Literally challenged: update


It’s some time since I posted an update on that infamous Reading Challenge that I set myself. How have I got on since the end of May?

First off I managed to fit in a memoir with Terry Pratchett’s A Slip of the Keyboard. Here, if you remember, he ranges widely across his life, not just in literature but in sickness and in health, travelling around the world and in his own imagination. If that doesn’t count as a memoir I don’t know what does.

Identifying the mystery or thriller was a piece of cake: this was Ellis Peters’ City of Gold and Shadows, a novel set in the Welsh Marches with red herrings, blue murder and plenty of local colour. I enjoyed this enough to consider delving into more of her oeuvre at some future stage.

Now, the Reading Challenge was issued (and accepted by me) last year, so I feel totally justified in nominating Garth Nix’s long-awaited fantasy prequel Clariel, published in 2014, as a book published this year. Though I wasn’t totally bowled over by it I’m glad I gave it a go. In contrast, Mansfield Park: what else is this but a classic romance? I’m looking forward to her last two novels, perhaps to read in their bicentenary years (Emma next year and Persuasion in 2018) with some of her juvenilia to fill in the time in between.

A popular author’s first novel? That’s easy, that’ll be Carlos Ruiz Zafón’s The Prince of Mists. Though I was castigated by one reader for not rating this highly — even for putting potential readers off — a close reading of my review would have shown that I didn’t dismiss this author out of hand; in fact, I still have another title of his on my shelves which at a pinch could count as a book at the bottom of my to-read list.

The recently-reviewed The Magic World by Edith Nesbit fits the category of a book more than a hundred years old as it was first published in 1912. Another recently-completed children’s book (which I’ve yet to review) is Joan Aiken’s classic Midnight is a Place which celebrated its fortieth anniversary last year. This counts as a book based on or turned into a TV show as it was broadcast in thirteen episodes on British TV between 1977 and 1978.

So, what’s the number displayed by my virtual reading counter*? Twenty-six so far; that’s still three behind where I’d ideally like to be at this stage** but I’m mindful that — as I may have mentioned before — I’m often ploughing through three books simultaneously. Granted, two of the current crop are non-fiction, and goodness knows how they’ll fit into the challenge categories; but I also have a couple of shorter titles waiting in the wings which won’t take more than a day or two to read and review, bringing me much closer to schedule.

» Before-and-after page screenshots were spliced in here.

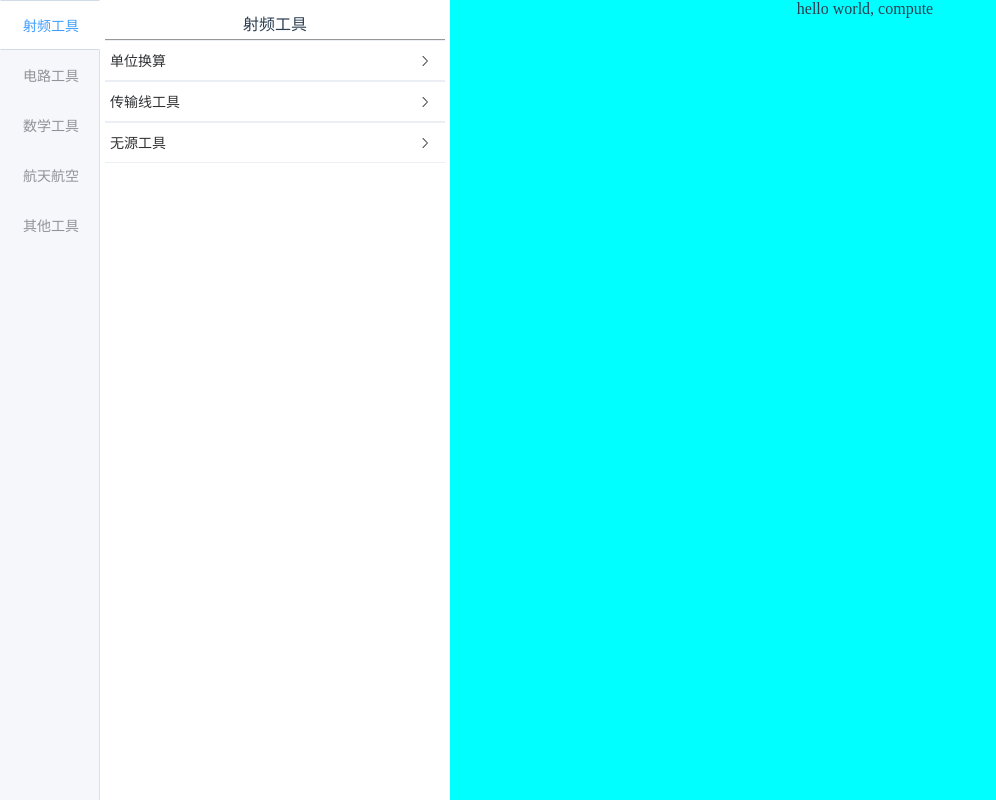
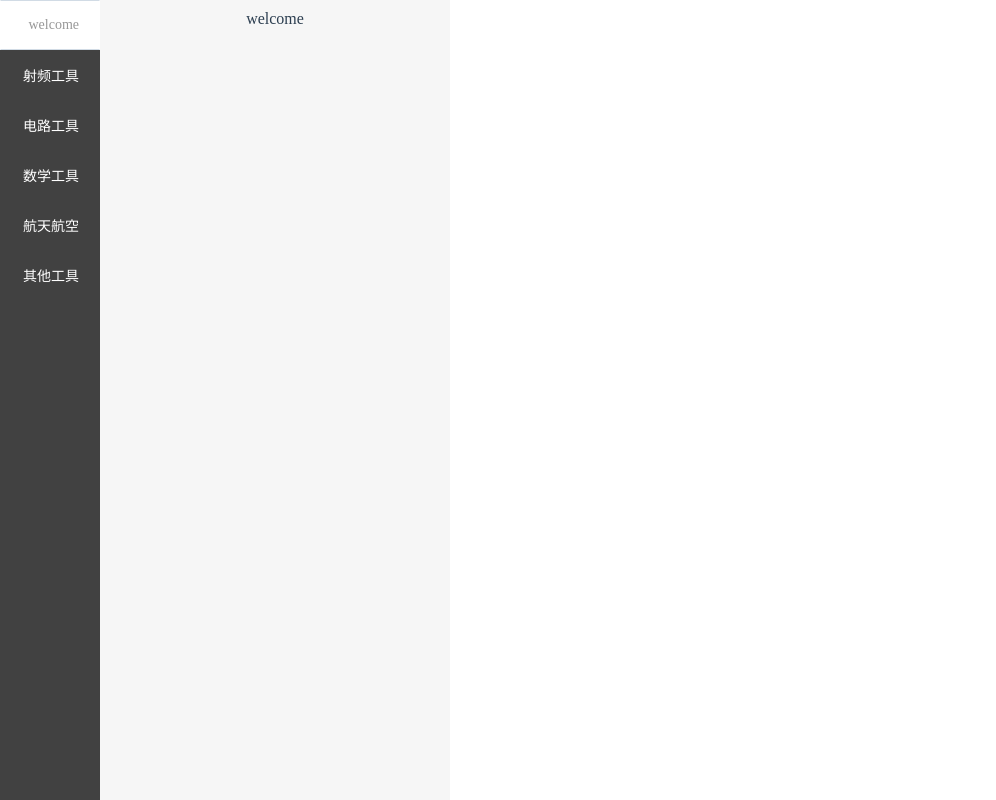
Before and after one commit to wangqi2002/scientific-computer, a Vue app: page / in a window 1280 px wide. Shown: the whole page, without its empty margins (0-996 px from the left). Built offline with nearby package versions, Linux system fonts and the light colour scheme.

Commit message:
sidebar+router

```diff
--- a/src/App.vue
+++ b/src/App.vue
@@ -1,6 +1,18 @@
 <template>
-  <router-view />
+  <div id="app">
+    <Home></Home>
+  </div>
 </template>
+
+<script setup>
+import { ref, provide, onMounted } from "vue";
+
+import Home from "@/views/HomeView.vue";
+
+
+onMounted(() => {
+});
+</script>
 
 <style lang="scss">
 #app {
@@ -9,5 +21,43 @@
   -moz-osx-font-smoothing: grayscale;
   text-align: center;
   color: #2c3e50;
+
+  .router-fade-enter-active,
+  .router-fade-leave-active {
+    transition: opacity 0.3s;
+  }
+
+  .router-fade-enter,
+  .router-fade-leave-active {
+    opacity: 0;
+  }
+
+  ::-webkit-scrollbar {
+    width: 5px;
+    height: 5px;
+  }
+
+  ::-webkit-scrollbar-track {
+    width: 6px;
+    background: rgba(#101F1C, 0.1);
+    -webkit-border-radius: 2em;
+    -moz-border-radius: 2em;
+    border-radius: 2em;
+  }
+
+  ::-webkit-scrollbar-thumb {
+    background-color: rgba(144, 147, 153, .5);
+    background-clip: padding-box;
+    min-height: 28px;
+    -webkit-border-radius: 2em;
+    -moz-border-radius: 2em;
+    border-radius: 2em;
+    transition: background-color .3s;
+    cursor: pointer;
+  }
+
+  ::-webkit-scrollbar-thumb:hover {
+    background-color: rgba(144, 147, 153, .3);
+  }
 }
 </style>
--- a/src/components/Sidebar.vue
+++ b/src/components/Sidebar.vue
@@ -1,17 +1,25 @@
 <template>
     <div class="sidebar_box">
-        <el-tabs v-model="editableTabsValue" tab-position="left" type="border-card" class="sidebar_tabs"
+        <el-tabs v-model="sidebarTabsValue" tab-position="left" type="border-card" class="sidebar_tabs"
             @tab-click="handleTabpane">
-            <el-tab-pane v-for="item in editableTabs" :key="item.name" :label="item.title" :name="item.name">
+            <el-tab-pane v-for="item in sidebarTabs" :key="item.name" :label="item.title" :name="item.name">
+                <div class="pane_box" v-if="item.name === 'welcome'">welcome</div>
+                <div class="pane_box" v-else>
                     <div class="pane_title">{{ item.content }}</div>
-                <el-collapse class="pane_compute" v-if="item.children" v-for="(subItem, subIndex) in item.children">
+                    <div class="pane_compute">
+                        <el-collapse v-if="item.children" v-for="(subItem, subIndex) in item.children">
                             <el-collapse-item class="pane_card" :title="subItem.content">
                                 <div class="pane_card_content" v-if="subItem.children"
                                     v-for="(grandItem, grandIndex) in subItem.children">
-                            <span class="compute_item">{{ grandItem.content }}</span>
+                                    <img class="compute_icon" src="../assets/point.svg" />
+                                    <router-link class="compute_item" :to="{
+                                        name: grandItem.name
+                                    }">{{ grandItem.content }}</router-link>
                                 </div>
                             </el-collapse-item>
                         </el-collapse>
+                    </div>
+                </div>
             </el-tab-pane>
         </el-tabs>
     </div>
@@ -22,15 +30,15 @@ import { ref, onMounted } from "vue";
 
 import { exportFormula } from "../uitls/index"
 
-const editableTabsValue = ref('rf')
-const editableTabs = ref([])
+const sidebarTabsValue = ref('welcome')
+const sidebarTabs = ref([])
 
 const handleTabpane = (e) => {
-    console.log(e.props)
+    console.log(e.props.label)
 }
 
 onMounted(() => {
-    editableTabs.value = exportFormula()
+    sidebarTabs.value = exportFormula()
 });
 </script>
 
--- /dev/null
+++ b/src/components/circuit/inductance/helical-inductance.vue
@@ -0,0 +1,13 @@
+<template>
+    <div class="welcome_box">
+        {{ msg }}
+    </div>
+</template>
+
+<script setup>
+import { ref } from "vue";
+
+const msg = ref("hello world, helical-inductance");
+
+</script>
+<style lang="scss"></style>
--- a/src/components/computeView.vue
+++ b/src/components/computeView.vue
@@ -1,6 +1,8 @@
 <template>
     <div class="compute_box">
-        {{ msg }}
+        <transition name="router-fade" mode="out-in">
+            <router-view></router-view>
+        </transition>
     </div>
 </template>
 
--- /dev/null
+++ b/src/components/rf/unitConversion/W-dDW-dBm.vue
@@ -0,0 +1,13 @@
+<template>
+    <div class="welcome_box">
+        {{ msg }}
+    </div>
+</template>
+
+<script setup>
+import { ref } from "vue";
+
+const msg = ref("hello world, W-dDW-dBm");
+
+</script>
+<style lang="scss"></style>
--- /dev/null
+++ b/src/components/rf/unitConversion/dBm-dBμV-dBmW-V.vue
@@ -0,0 +1,13 @@
+<template>
+    <div class="welcome_box">
+        {{ msg }}
+    </div>
+</template>
+
+<script setup>
+import { ref } from "vue";
+
+const msg = ref("hello world, dBm-dBμV-dBmW-V");
+
+</script>
+<style lang="scss"></style>
--- /dev/null
+++ b/src/components/welcome.vue
@@ -0,0 +1,13 @@
+<template>
+    <div class="welcome_box">
+        {{ msg }}
+    </div>
+</template>
+
+<script setup>
+import { ref } from "vue";
+
+const msg = ref("hello world, welcome");
+
+</script>
+<style lang="scss"></style>
--- a/src/router/index.js
+++ b/src/router/index.js
@@ -7,7 +7,34 @@ const routes = [
     // route level code-splitting
     // this generates a separate chunk (about.[hash].js) for this route
     // which is lazy-loaded when the route is visited.
-    component: () => import(/* webpackChunkName: "about" */ '../views/HomeView.vue')
+    component: () => import(/* webpackChunkName: "about" */ '@/views/HomeView.vue')
+  },
+  {
+    path: '/',
+    name: 'home',
+    component: () => import('@/components/computeView.vue'),
+    children: [
+      {
+        path: 'welcome',
+        name: 'welcome',
+        component: () => import('@/components/welcome.vue'),
+      },
+      {
+        path: 'W-dDW-dBm',
+        name: 'W-dDW-dBm',
+        component: () => import('@/components/rf/unitConversion/W-dDW-dBm.vue'),
+      },
+      {
+        path: 'dBm-dBμV-dBmW-V',
+        name: 'dBm-dBμV-dBmW-V',
+        component: () => import('@/components/rf/unitConversion/dBm-dBμV-dBmW-V.vue'),
+      },
+      {
+        path: 'helical-inductance',
+        name: 'helical-inductance',
+        component: () => import('@/components/circuit/inductance/helical-inductance.vue'),
+      },
+    ]
   }
 ]
 
--- a/src/style/compute.scss
+++ b/src/style/compute.scss
@@ -1,5 +1,5 @@
 .compute_box {
     width: 100%;
     height: 100vh;
-    background-color: aqua;
+    background-color: white;
 }
--- a/src/style/sidebar.scss
+++ b/src/style/sidebar.scss
@@ -1,5 +1,6 @@
 .sidebar_box {
     $sidebar-width: 450px;
+    $plane-color: #f6f6f6;
     width: $sidebar-width;
     height: 100%;
 
@@ -10,20 +11,30 @@
         .el-tabs__header {
             margin-right: 0;
             .el-tabs__nav-scroll {
+                background-color: #414141;
                 .el-tabs__item {
                     width: 100px;
                     height: 50px;
                     margin: 0;
                     padding: 10px 20px;
+                    color: white;
+                }
+                .el-tabs__item.is-left.is-active {
+                    color: #989898;
                 }
             }
         }
 
         .el-tabs__content {
             width: calc($sidebar-width - 110px);
+            height: 100%;
             padding: 10px 5px;
+            background-color: $plane-color;
 
             .el-tab-pane {
+                height: 100%;
+                .pane_box {
+                    height: 100%;
                     .pane_title {
                         width: 100%;
                         height: 29px;
@@ -32,22 +43,34 @@
                     }
                     .pane_compute {
                         width: calc(100% - 10px);
+                        height: calc(100% - 40px);
+                        margin-top: 5px;
                         padding: 0 5px;
-
+                        overflow-y: auto;
+                        .el-collapse {
+                            border-top: none;
+                        }
                         .pane_card {
                             .el-collapse-item__header {
                                 height: 40px;
                                 font-size: 14px;
+                                background-color: $plane-color;
                             }
                             .el-collapse-item__content {
                                 padding-bottom: 20px;
+                                background-color: $plane-color;
                                 .pane_card_content {
                                     width: calc(100% - 15px);
                                     padding-left: 15px;
                                     text-align: left;
+                                    .compute_icon {
+                                        vertical-align: middle;
+                                    }
                                     .compute_item {
                                         padding-top: 5px;
                                         display: inline-block;
+                                        color: black;
+                                        text-decoration: none;
                                     }
                                 }
                             }
@@ -57,3 +80,4 @@
             }
         }
     }
+}
--- a/src/uitls/index.js
+++ b/src/uitls/index.js
@@ -1,29 +1,36 @@
 const exportFormula = () => {
-    const formulaList = [{
+    const formulaList = [
+        {
+            title: 'welcome',
+            name: 'welcome',
+            content: 'welcome',
+        }, {
             title: '射频工具',
             name: 'rf',
             content: '射频工具',
-        children: [{
+            children: [
+                {
                     title: '单位换算',
                     name: 'unitConversion',
                     content: '单位换算',
-            children: [{
+                    children: [
+                        {
                             title: '驻波系数、dBm、dBμV、dBmW、V换算表',
                             name: 'dBm-dBμV-dBmW-V',
                             content: '驻波系数、dBm、dBμV、dBmW、V换算表',
                         }, {
+                            title: 'W, dBW 和 dBm转换在线计算器',
+                            name: 'W-dDW-dBm',
+                            content: 'W, dBW 和 dBm转换在线计算器',
+                        },/*  {
                             title: 'V, dBV 和 dBuV转换在线计算器',
                             name: 'V-dBV-dBuV',
                             content: 'V, dBV 和 dBuV转换在线计算器',
                         }, {
-                title: 'W, dBW 和 dBm转换在线计算器',
-                name: 'W-dDW-dBm',
-                content: 'W, dBW 和 dBm转换在线计算器',
-            }, {
                             title: 'Z-S-Y-A参数转换计算器',
                             name: 'Z-S-Y-A',
                             content: 'Z-S-Y-A参数转换计算器',
-            },]
+                        }, */]
                 }, {
                     title: '传输线工具',
                     name: 'transmissionLine',
@@ -38,6 +45,33 @@ const exportFormula = () => {
             title: '电路工具',
             name: 'circuit',
             content: '电路工具',
+            children: [
+                {
+                    title: '电阻',
+                    name: 'resistance',
+                    content: '电阻',
+                }, {
+                    title: '电容',
+                    name: 'capacitance',
+                    content: '电容',
+                }, {
+                    title: '电感',
+                    name: 'inductance',
+                    content: '电感',
+                    children: [{
+                        title: '螺旋线圈电感计算',
+                        name: 'helical-inductance',
+                        content: '螺旋线圈电感计算',
+                    }, /* {
+                        title: '空芯电感线圈电感量及Q值在线计算器',
+                        name: 'hollow-inductance',
+                        content: '空芯电感线圈电感量及Q值在线计算器',
+                    }, {
+                        title: '多层线圈电感值设计计算器',
+                        name: 'multilayer-inductance',
+                        content: '多层线圈电感值设计计算器',
+                    }, */]
+                },]
         },
         {
             title: '数学工具',
```
Also changed, not shown: src/assets/point.svg (added). Lines whose indentation alone changed are shown as unchanged.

* For the incurably curious that virtual reading counter, with an updated list of books read in 2015, appears on So many books

** Incompetent me miscounted the categories — there are fifty, not fifty-two — so I’m actually closer to target than I thought. Thanks to Colonialist for pointing out my mistake …